Web page edit records
◇ ◇ ◇

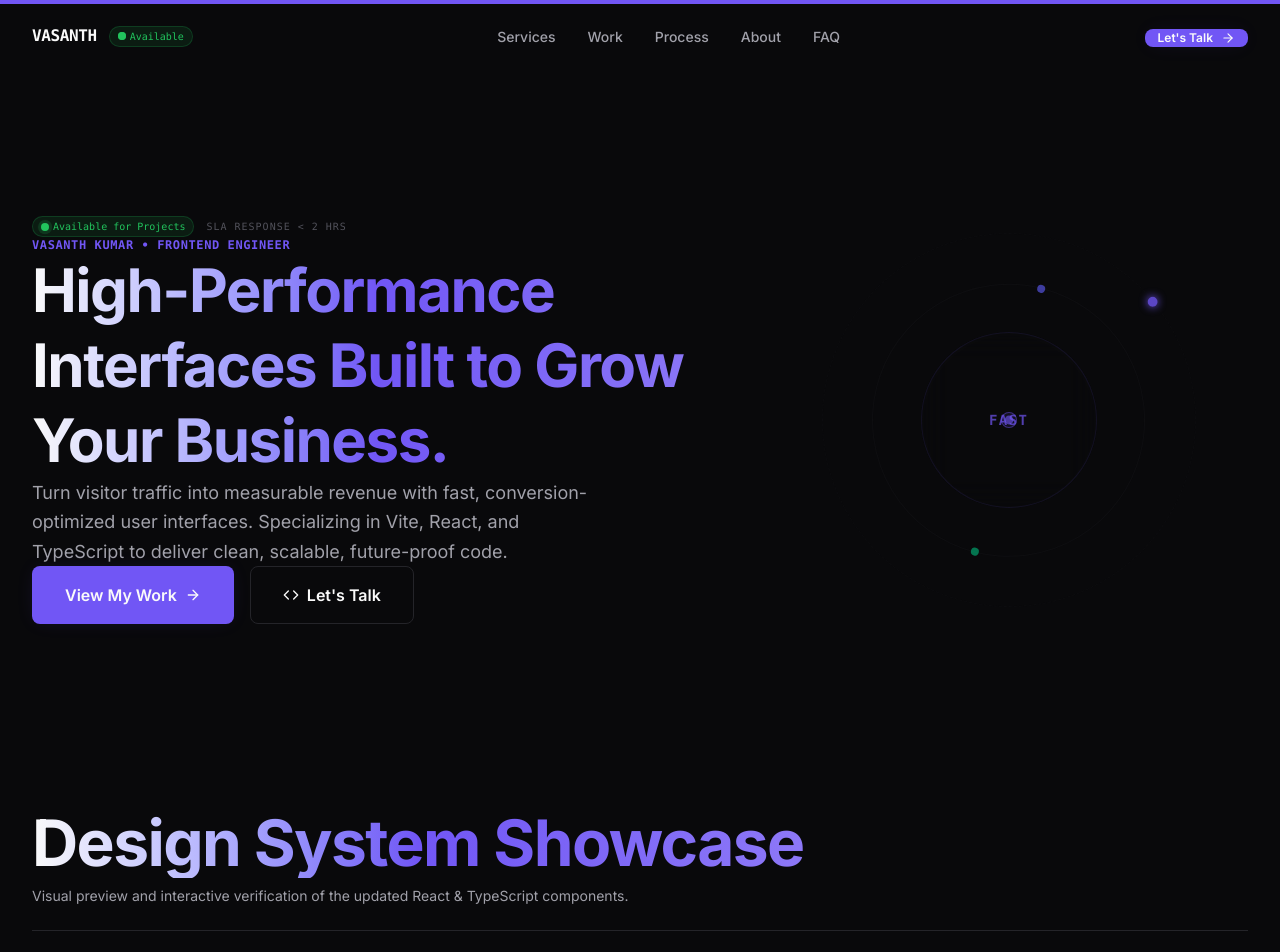
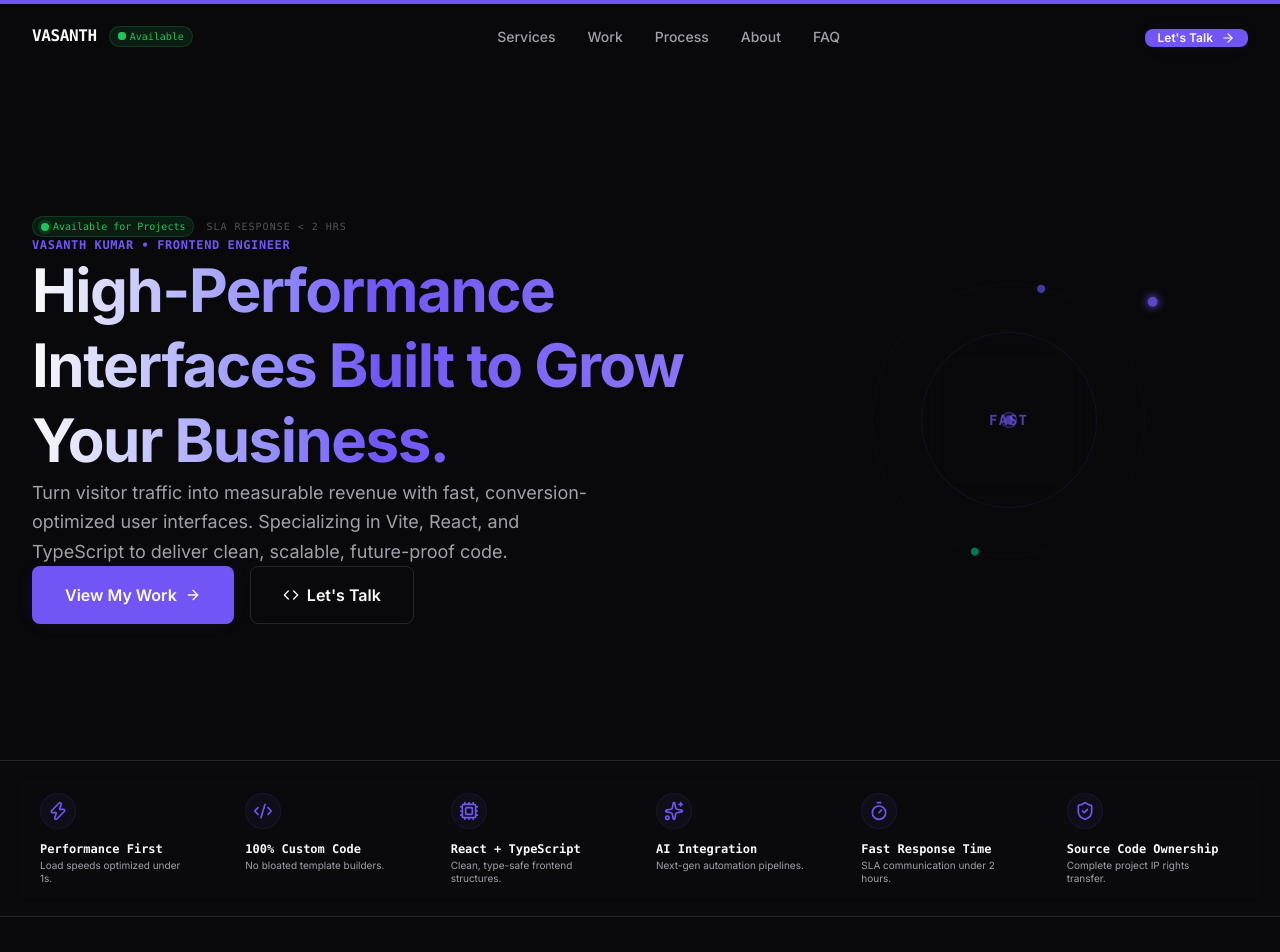
Before and after one commit to Vasanth-Vj/vasanth-portfolio., a React (Vite) app: page / in a window 1280 px wide. Shown: the top 952 px of the page. Built offline with nearby package versions, Linux system fonts and the light colour scheme.

Commit message:
feat(home): implement TrustRibbon component with 6 credibility indicators and visual icons

```diff
--- a/src/App.tsx
+++ b/src/App.tsx
@@ -11,6 +11,7 @@ import { Input } from './components/ui/Input';
 import { Textarea } from './components/ui/Textarea';
 import { Mail, ArrowRight, User } from 'lucide-react';
 import { Hero } from './components/sections/Hero';
+import { TrustRibbon } from './components/sections/TrustRibbon';
 
 function App() {
   const [loading, setLoading] = React.useState(false);
@@ -27,6 +28,9 @@ function App() {
       <MainLayout>
         {/* Render newly implemented Hero Section */}
         <Hero />
+
+        {/* Render newly implemented Trust Ribbon */}
+        <TrustRibbon />
 
         <Container className="py-space-12">
           <div className="border-b border-border-muted pb-space-6 mb-space-8">
--- /dev/null
+++ b/src/components/sections/TrustRibbon.tsx
@@ -0,0 +1,79 @@
+import React from 'react';
+import { Zap, Code2, Cpu, Sparkles, Timer, ShieldCheck } from 'lucide-react';
+import { Container } from '../ui/Container';
+import { motion } from 'framer-motion';
+
+interface TrustIndicator {
+  label: string;
+  description: string;
+  icon: React.ReactNode;
+}
+
+const trustIndicators: TrustIndicator[] = [
+  {
+    label: 'Performance First',
+    description: 'Load speeds optimized under 1s.',
+    icon: <Zap className="w-5 h-5 text-accent-primary" />,
+  },
+  {
+    label: '100% Custom Code',
+    description: 'No bloated template builders.',
+    icon: <Code2 className="w-5 h-5 text-accent-primary" />,
+  },
+  {
+    label: 'React + TypeScript',
+    description: 'Clean, type-safe frontend structures.',
+    icon: <Cpu className="w-5 h-5 text-accent-primary" />,
+  },
+  {
+    label: 'AI Integration',
+    description: 'Next-gen automation pipelines.',
+    icon: <Sparkles className="w-5 h-5 text-accent-primary" />,
+  },
+  {
+    label: 'Fast Response Time',
+    description: 'SLA communication under 2 hours.',
+    icon: <Timer className="w-5 h-5 text-accent-primary" />,
+  },
+  {
+    label: 'Source Code Ownership',
+    description: 'Complete project IP rights transfer.',
+    icon: <ShieldCheck className="w-5 h-5 text-accent-primary" />,
+  },
+];
+
+export const TrustRibbon: React.FC = () => {
+  return (
+    <div className="relative border-y border-border-muted bg-bg-secondary/40 backdrop-blur-md py-space-6 overflow-hidden">
+      <Container>
+        <div className="grid grid-cols-2 md:grid-cols-3 lg:grid-cols-6 gap-space-6 lg:gap-space-4 items-stretch justify-items-center">
+          {trustIndicators.map((item) => (
+            <motion.div
+              key={item.label}
+              whileHover={{ y: -2 }}
+              transition={{ type: 'spring', stiffness: 300, damping: 15 }}
+              className="flex flex-col items-center lg:items-start text-center lg:text-left gap-space-2 p-space-2 rounded-lg hover:bg-bg-primary/30 transition-colors duration-150 w-full"
+            >
+              {/* Icon Container */}
+              <div className="flex items-center justify-center w-9 h-9 rounded-full bg-accent-primary/5 border border-accent-primary/10 mb-space-1">
+                {item.icon}
+              </div>
+
+              {/* Title & Desc */}
+              <div className="flex flex-col gap-0.5">
+                <span className="font-mono text-xs font-semibold text-text-primary">
+                  {item.label}
+                </span>
+                <span className="text-[10px] text-text-secondary leading-tight max-w-[150px]">
+                  {item.description}
+                </span>
+              </div>
+            </motion.div>
+          ))}
+        </div>
+      </Container>
+    </div>
+  );
+};
+
+export default TrustRibbon;
```
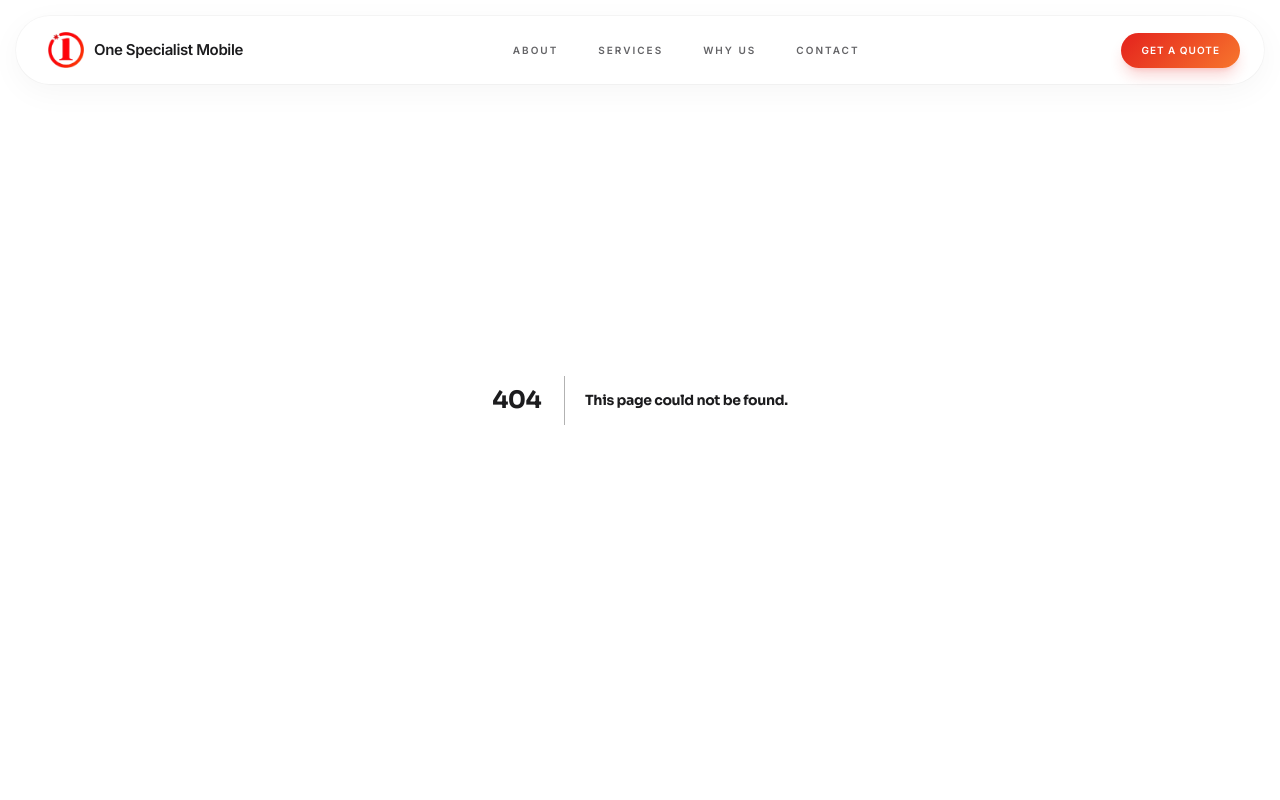
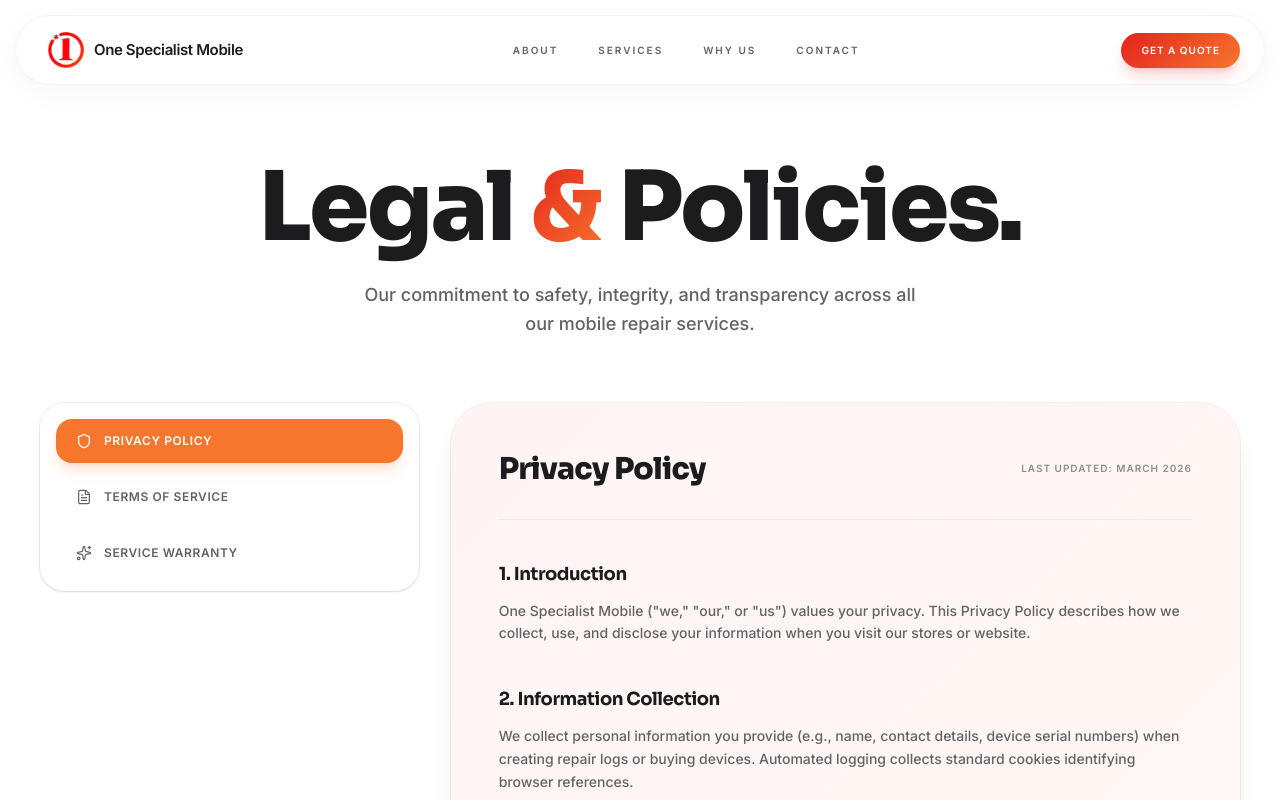
Before and after one commit to startasaasagency26-web/One-Specialist-Portfolio, a Next.js app: page /legal in a window 1280 px wide. Before the commit this address had no page. Shown: the top 800 px of the page. Built offline with nearby package versions, Linux system fonts and the light colour scheme.

Commit message:
Footer update

```diff
--- /dev/null
+++ b/src/app/legal/page.tsx
@@ -0,0 +1,121 @@
+"use client";
+
+import { useSearchParams } from "next/navigation";
+import { Suspense, useEffect, useState } from "react";
+import { FileText, Shield, Sparkles } from "lucide-react";
+import { legalDocuments } from "@/content/legal";
+import { Reveal } from "@/components/shared/reveal";
+import { cn } from "@/lib/utils";
+
+function LegalDashboard() {
+  const searchParams = useSearchParams();
+  const tabFromUrl = searchParams.get("tab") as keyof typeof legalDocuments;
+  const [activeTab, setActiveTab] = useState<keyof typeof legalDocuments>("privacy");
+
+  useEffect(() => {
+    if (tabFromUrl && legalDocuments[tabFromUrl]) {
+      setActiveTab(tabFromUrl);
+    }
+  }, [tabFromUrl]);
+
+  const doc = legalDocuments[activeTab];
+
+  const tabIcons = {
+    privacy: Shield,
+    terms: FileText,
+    warranty: Sparkles,
+  };
+
+  return (
+    <main className="min-h-[100dvh] bg-background pt-32 pb-16 md:pt-40 md:pb-32">
+      <div className="container-shell">
+        <Reveal>
+          <div className="flex flex-col items-center text-center">
+            <h1 className="font-display text-5xl font-black tracking-tight text-ink md:text-7xl lg:text-8xl">
+              Legal <span className="text-gradient">&</span> Policies.
+            </h1>
+            <p className="mt-6 max-w-xl text-base font-medium leading-relaxed text-muted md:text-lg">
+              Our commitment to safety, integrity, and transparency across all our mobile repair services.
+            </p>
+          </div>
+        </Reveal>
+
+        <div className="mt-12 md:mt-16 grid gap-8 lg:grid-cols-12 lg:items-start">
+          {/* Navigation Tabs (Sticky Sidebar on Desktop) */}
+          <div className="lg:col-span-4 lg:sticky lg:top-32">
+            <div className="flex flex-row overflow-x-auto gap-2 rounded-3xl bg-surface p-2 ring-1 ring-line shadow-sm lg:flex-col lg:overflow-visible lg:gap-3 lg:p-4">
+              {Object.keys(legalDocuments).map((key) => {
+                const docKey = key as keyof typeof legalDocuments;
+                const tabItem = legalDocuments[docKey];
+                const Icon = tabIcons[docKey] || FileText;
+                const isActive = activeTab === docKey;
+
+                return (
+                  <button
+                    key={docKey}
+                    type="button"
+                    onClick={() => setActiveTab(docKey)}
+                    className={cn(
+                      "flex flex-1 items-center gap-3 rounded-2xl px-4 py-3.5 text-xs font-bold uppercase tracking-wider transition-all duration-300 lg:flex-initial lg:px-5",
+                      isActive
+                        ? "bg-brand-orange text-white shadow-lg shadow-brand-orange/20"
+                        : "text-muted hover:bg-black/5 dark:hover:bg-white/5 hover:text-ink"
+                    )}
+                  >
+                    <Icon size={16} strokeWidth={1.8} />
+                    <span>{tabItem.title}</span>
+                  </button>
+                );
+              })}
+            </div>
+          </div>
+
+          {/* Content Pane */}
+          <div className="lg:col-span-8">
+            <div className="rounded-[2.5rem] bg-surface p-8 md:p-12 ring-1 ring-line shadow-xl relative overflow-hidden">
+              <div className="absolute inset-0 bg-brand-gradient opacity-5" />
+
+              <div className="relative z-10">
+                <div className="flex flex-col gap-2 md:flex-row md:items-center md:justify-between">
+                  <h2 className="font-display text-2xl font-black text-ink md:text-3xl">
+                    {doc.title}
+                  </h2>
+                  <span className="text-[10px] font-black uppercase tracking-widest text-muted-strong">
+                    Last Updated: {doc.lastUpdated}
+                  </span>
+                </div>
+
+                <div className="mt-8 h-px w-full bg-line" />
+
+                <div className="mt-10 space-y-10">
+                  {doc.content.map((section, index) => (
+                    <div key={index} className="flex flex-col gap-3">
+                      <h3 className="font-display text-lg font-bold text-ink">
+                        {section.heading}
+                      </h3>
+                      <p className="text-sm font-medium leading-relaxed text-muted">
+                        {section.text}
+                      </p>
+                    </div>
+                  ))}
+                </div>
+              </div>
+            </div>
+          </div>
+        </div>
+      </div>
+    </main>
+  );
+}
+
+export default function LegalPage() {
+  return (
+    <Suspense fallback={
+      <div className="min-h-screen flex items-center justify-center text-muted text-sm uppercase font-bold tracking-widest">
+        Loading Policies...
+      </div>
+    }>
+      <LegalDashboard />
+    </Suspense>
+  );
+}
--- a/src/components/layout/site-footer.tsx
+++ b/src/components/layout/site-footer.tsx
@@ -57,9 +57,9 @@ export function SiteFooter() {
         <div className="md:col-span-3">
           <p className="text-[10px] font-black uppercase tracking-[0.2em] text-brand-orange">Legal</p>
           <nav className="mt-10 flex flex-col gap-5 text-sm font-bold text-muted">
-            <Link href="#" className="transition hover:text-ink">Privacy Policy</Link>
-            <Link href="#" className="transition hover:text-ink">Terms of Service</Link>
-            <Link href="#" className="transition hover:text-ink">Service Warranty</Link>
+            <Link href="/legal?tab=privacy" className="transition hover:text-ink">Privacy Policy</Link>
+            <Link href="/legal?tab=terms" className="transition hover:text-ink">Terms of Service</Link>
+            <Link href="/legal?tab=warranty" className="transition hover:text-ink">Service Warranty</Link>
           </nav>
         </div>
       </div>
--- /dev/null
+++ b/src/content/legal.ts
@@ -0,0 +1,56 @@
+export const legalDocuments = {
+  privacy: {
+    title: "Privacy Policy",
+    lastUpdated: "March 2026",
+    content: [
+      {
+        heading: "1. Introduction",
+        text: "One Specialist Mobile (\"we,\" \"our,\" or \"us\") values your privacy. This Privacy Policy describes how we collect, use, and disclose your information when you visit our stores or website."
+      },
+      {
+        heading: "2. Information Collection",
+        text: "We collect personal information you provide (e.g., name, contact details, device serial numbers) when creating repair logs or buying devices. Automated logging collects standard cookies identifying browser references."
+      },
+      {
+        heading: "3. Service Tracking & Safety",
+        text: "Data we collect facilitates certified repair warranties validations. We do not sell user databases to external advertisers without explicit opt-ins."
+      }
+    ]
+  },
+  terms: {
+    title: "Terms of Service",
+    lastUpdated: "March 2026",
+    content: [
+      {
+        heading: "1. Terms of Use",
+        text: "By accessing this website and engaging with our retail or repair services, you agree to be bound by these legal terms and conditions securely."
+      },
+      {
+        heading: "2. Repair Diagnostics",
+        text: "Diagnostics require accessing device interfaces. We are not liable for data loss during hardware structural updates. Backups are highly encouraged prior to drop-offs."
+      },
+      {
+        heading: "3. Quote Validations",
+        text: "Price quotes expire after 7 business days unless explicitly locked via booking deposits cleanly."
+      }
+    ]
+  },
+  warranty: {
+    title: "Service Warranty",
+    lastUpdated: "March 2026",
+    content: [
+      {
+        heading: "1. Repair Guarantee",
+        text: "All certified screen or battery replacements receive a 30-day standard functionality warranty covering screen flickering or adhesive lifts exclusively."
+      },
+      {
+        heading: "2. Exclusions",
+        text: "Water damage, drop impact fractures, or third-party tampering void any existing store warranty seals indefinitely on diagnostics."
+      },
+      {
+        heading: "3. Spare Parts",
+        text: "Where genuine layouts are not supplied under device model constraints, premium OEM spares conforming strictly to safety standard lines are fitted securely."
+      }
+    ]
+  }
+};
```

◇ ◇ ◇

Scan the entries above for the string "isActive" and copy each line that contains it.

OUTPUT BELOW –
+                const isActive = activeTab === docKey;
+                      isActive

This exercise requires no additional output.